— Waterloo, Ontario
It began with the geese.
I was sitting by myself, beside a small pond, when a pair of them wandered up to waterside. I didn’t mind the company, but I was a little apprehensive. Geese aren’t known for their charm, and I was probably trespassing on their territory anyway.
I quickly ran through worst-case scenarios in my head, planning my best defensive options: “If they go for my eyes, I’ll bring my hands up like this. . .”
But my fears were unnecessary. The geese eyed me for a few seconds, dismissed me, and then proceeded to preen themselves in front of me.
I watched this for nearly 15 minutes, and while it was probably pretty normal goose behavior, their methods struck me as odd. One of them in particular spent several minutes standing on one leg, poised like a ballet dancer with the other sticking out behind him. Then he sat down, shat out some green poop, stood back up and switched to his other leg. All while still cleaning his feathers.
◊ ◊ ◊
This incident alone is, I admit, a mundane and boring story and wouldn’t normally merit the space I’ve given it. But for the rest of that day, other birds kept appearing around me in unexpected contexts. For the next few hours, I found myself watching birds without actually looking for them.
To make sense of the incidents, I starting imposing a spurious narrative coherence on all that I saw. The geese were Act I of this drama.
Act II featured three ducks. I was walking through a nearby university’s campus and stumbled upon a violent mallard love triangle. Two males were fighting over and on top of a female.
They were rolling around, snapping at each other’s necks, and stepping on their poor bride-to-be. She didn’t seem to have any complaints though, as she sat passively by to be trodden on and kicked. True love indeed.
This lovers’ quarrel was unexpected, but Act III felt slightly surreal.
I was walking past a small, empty parking lot, when I noticed a lone chocolate cupcake with pink frosting sitting there on the pavement. It was upright, as though it had been placed (rather than dropped) there.
Even as I noticed this, a large black bird (let’s call it a crow) landed beside the cupcake. The crow pecked at it, sending chunks of pink flying; then the crow grabbed the whole thing in its beak and took flight, retreating to the top of a nearby building.
“Crow eats cupcake”
It was the newest headline in the small-town newspaper that is my life.
As I was processing this, I noticed the next bird, the star of Act IV . . . a shriveled corpse resting in the weeds.

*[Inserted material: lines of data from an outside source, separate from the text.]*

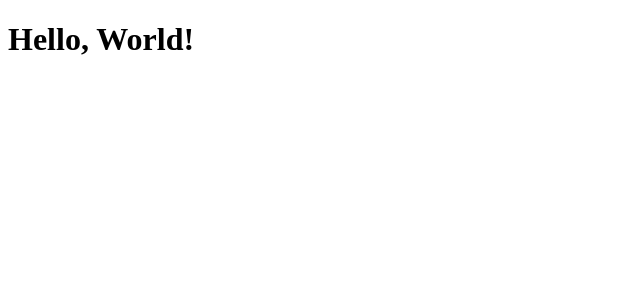
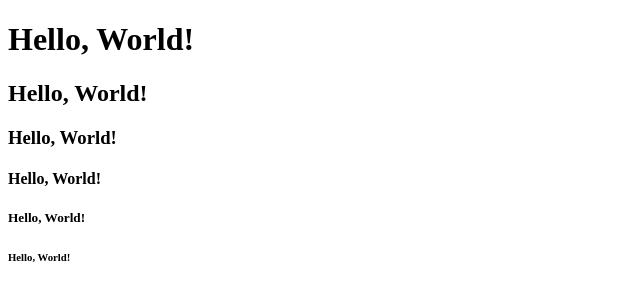
Before and after one commit to Israel-Mafabi-Emmanuel/Website-Development-Projects---School-Projects, a website: page phase-0/html_heading_tags/index.html in a window 1280 px wide. Shown: the whole page, without its empty margins (0-640 px from the left). Drawn offline with Linux system fonts and the light colour scheme.

Commit message:
Final edit

```diff
--- a/phase-0/html_heading_tags/index.html
+++ b/phase-0/html_heading_tags/index.html
@@ -7,5 +7,10 @@
 </head>
 <body>
     <h1>Hello, World!</h1>
+    <h2>Hello, World!</h2>
+    <h3>Hello, World!</h3>
+    <h4>Hello, World!</h4>
+    <h5>Hello, World!</h5>
+    <h6>Hello, World!</h6>
 </body>
 </html>
```
Also changed, not shown: phase-0/html_heading_tags/.results.json.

It was once a little songbird. Now it was little more than a few dried feathers and bones.
“Coroner says bird died unnatural death”
Unlike its cousin the crow, this little fellow hadn’t adapted to modern industrial life. It lay at the foot of a large, opaque window, one that reminded me of a police interrogation room. Apparently it had mistaken reflection for reality.
◊ ◊ ◊
Act V: This story began with geese, but it ends with a peacock.
There is a little zoo in a little park not far from the university. I walked there on a different day–making this anecdote, perhaps, less of an Act and more of an Epilogue.
The zoo has several enclosures with one devoted entirely to birds: chickens, turkeys, pheasants–and peacocks. The birds seem to be a local attraction. That day, I felt out-of-place among the retired couples and parents with their toddlers so I didn’t look at the birds for long.
But as I was leaving, I saw one of the exotic residents–one of the two male peacocks–dashing up a nearby hill.
I didn’t actually see him escape, but it didn’t seem like anyone else had either. No one seemed alarmed. I saw two people pull out their cell phones, but they just used them to film the escapee. (After all, who exactly would one have called for help?) After running a large circle around the park, the peacock disappeared into a nearby grove of trees.
The remaining male peacock, still in the cage cried out repeatedly, even after the other disappeared entirely. As one mom explained to her little boy: “He’s calling for his friend.”
A recording I took of the caged peacock.
I left around this time so I don’t know how the escape ended. I haven’t been back to the zoo, but I assume he was recaptured. I somehow doubt he strayed far from his cage.
But perhaps he is still out there, wandering the city, surprising the residents, and eluding city authorities.
Whatever happened in his story, he provided me with a thrilling prison break to close my own non-narrative.
Liberty or death, man.
I saw both, and some duck sex antics too.